Heather Anderson–a.k.a. ‘Anish’ Completes Gutsiest Pacific Crest Trail Thru-Hike Ever
Below are the words of Heather Anderson–PCT Class of 2013. Hopefully you have read about her courageous journey up the 2,663 mile Pacific Crest Trail this year. It may be one of the gutsiest outdoor adventures ever (I would like to begin a discussion from people with any relevant knowledge about whether or not that is true).
I had assumed Heather–trail name, Anish–was a great athlete, in the mode of Jennifer Pharr Davis who broke the Appalachian Trail speed record and was a college basketball player. But Mrs. Anderson’s words put her feat in a different context when you read first about her physical awkwardness while growing up, and second about the grueling, to the point of inhuman, schedule each and every day on the trail to break the unsupported record. (Josh Garret also deserves a callout for his feat of completing the trail in 59 days, even if he did have some support. But having hiked the trail myself, Anish’s record seems the more amazing accomplishment. Personally, it took me 168 days and 43 pounds to do the PCT (Skywalker–Highs and Lows on the Pacific Crest Trail). And about all I can tell you is that I could never again do it as fast. Fortunately, having begun long-distance hiking in mid-life, I have no ego to get in my way and can unabashedly admire Mrs. Anderson’s feat.
People may think I am a natural athlete, the girl who played sports all through school. The exact opposite is true. I was an overweight child, a bookworm who sat with her nose in an adventure book and daydreamed. I never exercised and couldn’t make it around the track without walking. When I graduated high school I weighed 200lbs. I daydreamed of adventure, but the thing I daydreamed the most was that I would someday set a record. Not just any record though, an athletic record. I wanted so desperately to not be what I was. I hated my body and myself. I consoled myself by eating a bowls full of oreos and milk as though they were cereal. But somewhere deep inside I knew I was capable of doing something more. When I was 20 I met something that would forever change my life. A Trail. Though my first few hikes were miserable as I forced my body to work, I was enthralled. Trails took me on the adventures I craved and to beautiful, wondrous, wild places. I lost my heart and soul…and eventually 70 lbs…to the trails.

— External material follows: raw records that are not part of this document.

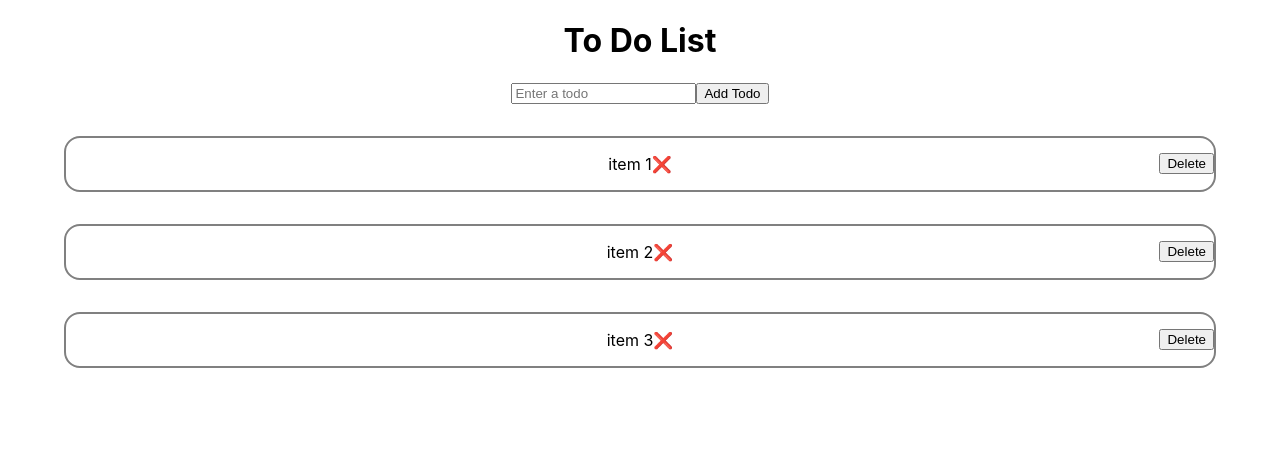
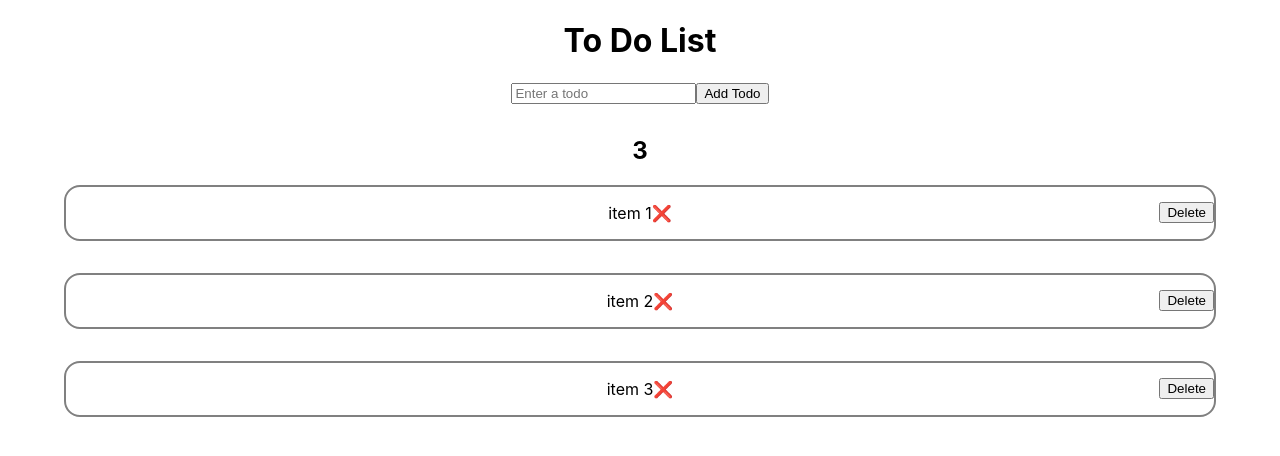
Before and after one commit to mmorris26/hope-ex-1, a React (Create React App) app: page / in a window 1280 px wide. Shown: the top 456 px of the page. Built offline with nearby package versions, Linux system fonts and the light colour scheme.

Commit message:
added count of uncompleted tasks

```diff
--- a/src/TodoApp.js
+++ b/src/TodoApp.js
@@ -1,4 +1,4 @@
-import { useState } from "react";
+import { useEffect, useState } from "react";
 
 export default function TodoApp(){
 
@@ -7,6 +7,8 @@ export default function TodoApp(){
     { text: 'item 2', completed: false },
     { text: 'item 3', completed: false }
     ]);
+
+
 
     const [inputValue, setInputValue] = useState('');
 
@@ -29,11 +31,15 @@ export default function TodoApp(){
         setTodos(newTodos);
     }
 
-    const toggleCompletion = (index) => {
+    function toggleCompletion(index) {
         const newTodos = [...todos];
         newTodos[index].completed = !newTodos[index].completed;
         setTodos(newTodos);
       };
+
+
+    const uncompletedCount = todos.filter(todo => !todo.completed).length;
+
 
     return (
       <div>
@@ -45,6 +51,9 @@ export default function TodoApp(){
             placeholder="Enter a todo"
           />
           <button onClick={handleAddTodo}>Add Todo</button>
+        </div>
+        <div>
+            <h2>{uncompletedCount}</h2>
         </div>
 
           {todos.map((todo, index) => (
```
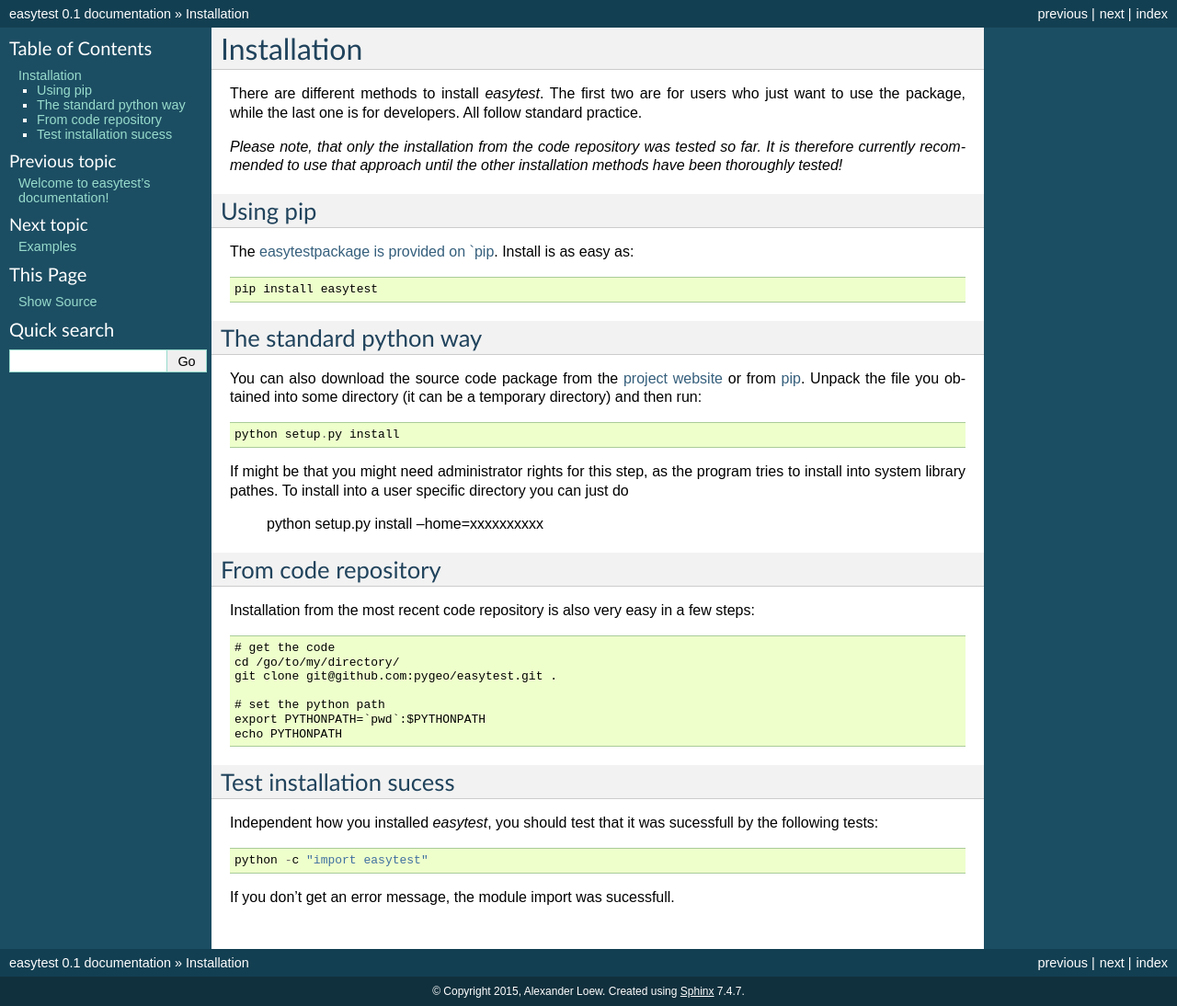
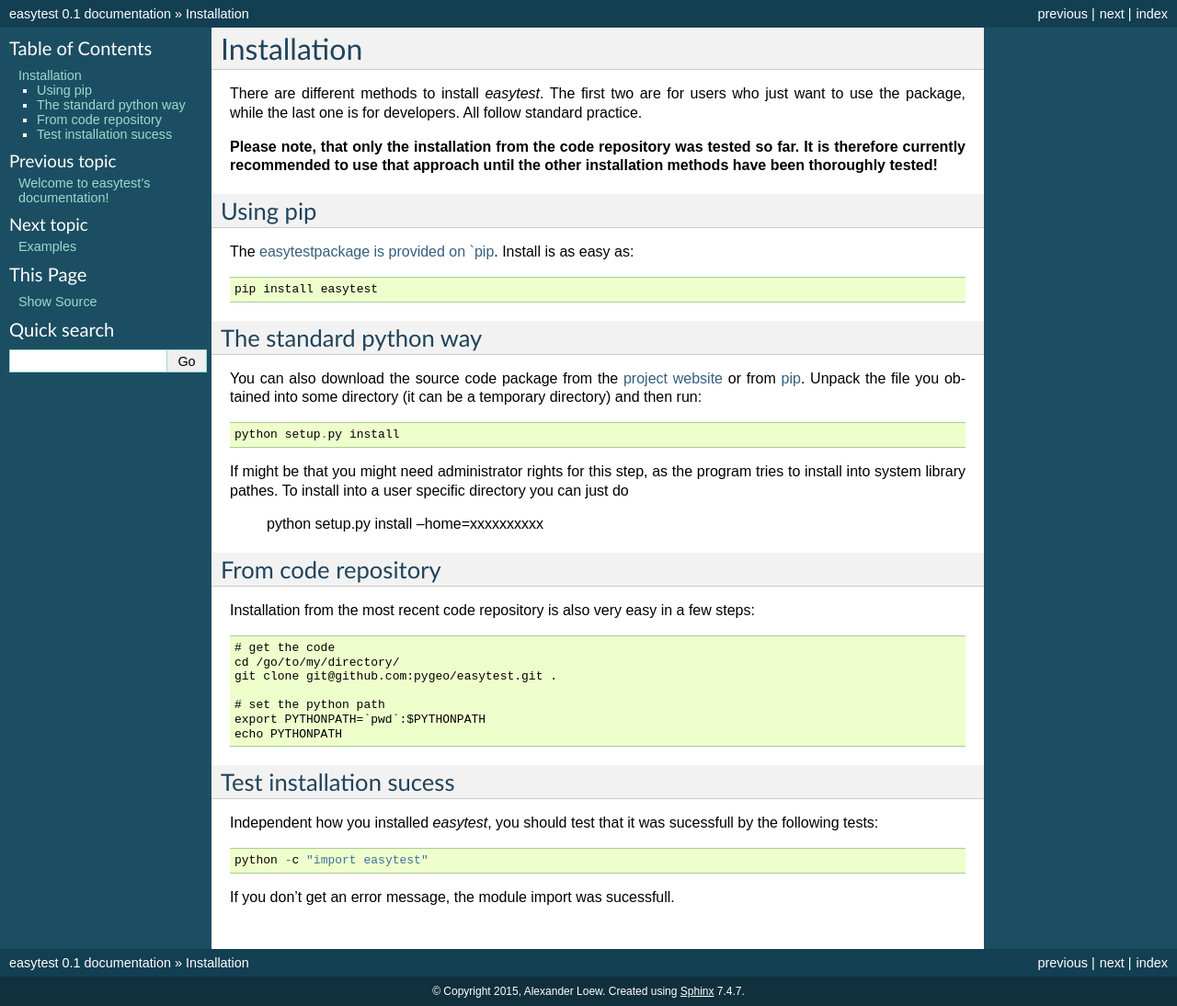
Before and after one commit to pygeo/easytest, a Sphinx documentation site: the page built from docs/source/installation.rst, in a window 1280 px wide. Shown: the whole page at 92% size. Built offline with Sphinx 7.4.7, drawn with Linux system fonts in a browser that asks for light colours; pages that are not in the unit, such as notebooks, are missing from menus.

```diff
--- a/docs/source/installation.rst
+++ b/docs/source/installation.rst
@@ -3,7 +3,7 @@ Installation
 
 There are different methods to install `easytest`. The first two are for users who just want to use the package, while the last one is for developers. All follow standard practice.
 
-*Please note, that only the installation from the code repository was tested so far. It is therefore currently recommended to use that approach until the other installation methods have been thoroughly tested!*
+**Please note, that only the installation from the code repository was tested so far. It is therefore currently recommended to use that approach until the other installation methods have been thoroughly tested!**
 
 Using pip
 ---------
```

Now, I am a few short days away from fulfilling my oldest daydream: setting an athletic record. I cry when I think about all the things I have overcome to get here, both on this hike and off. It makes me ever so grateful to that chubby girl who dared to dream big, audacious dreams. I am even more thankful that she grew up to be a woman courageous enough to make those dreams reality.
And some words about what it takes to hike record pace:
My day starts at 5 am. I will walk all day at 3 mph, stopping only to get water, dump sand from my shoes or such. Each stop lasts but a few minutes. I walk until the miles pile up, until night falls and my headlamp comes out, until the aching in my feet and legs seems unbearable. The last miles I am stumbling, tripping. Finally, I pitch my tent on whatever surface is available. It may be flat, or not, or rock hard, but it is home for the next few hours. Inside I struggle to choke down a protein shake; my exhaustion overrides my hunger. I peel socks off from blistered swollen feet. I crawl into my sleeping bag and prop my feet on my food bag. Pain, spasms, cramps, sharp cries that shoot along my nerves; my legs and feet make it hard for me to sleep. I clench my teeth against the jolts and wait for exhaustion to overcome me again.
Bill Walker is the author of Skywalker–Highs and Lows on the Pacific Crest Trail. He is also the author of Skywalker–Close Encounters on the Appalachian Trail, The Best Way–El Camino de Santiago, and Getting High–The Annapurna Circuit in Nepal.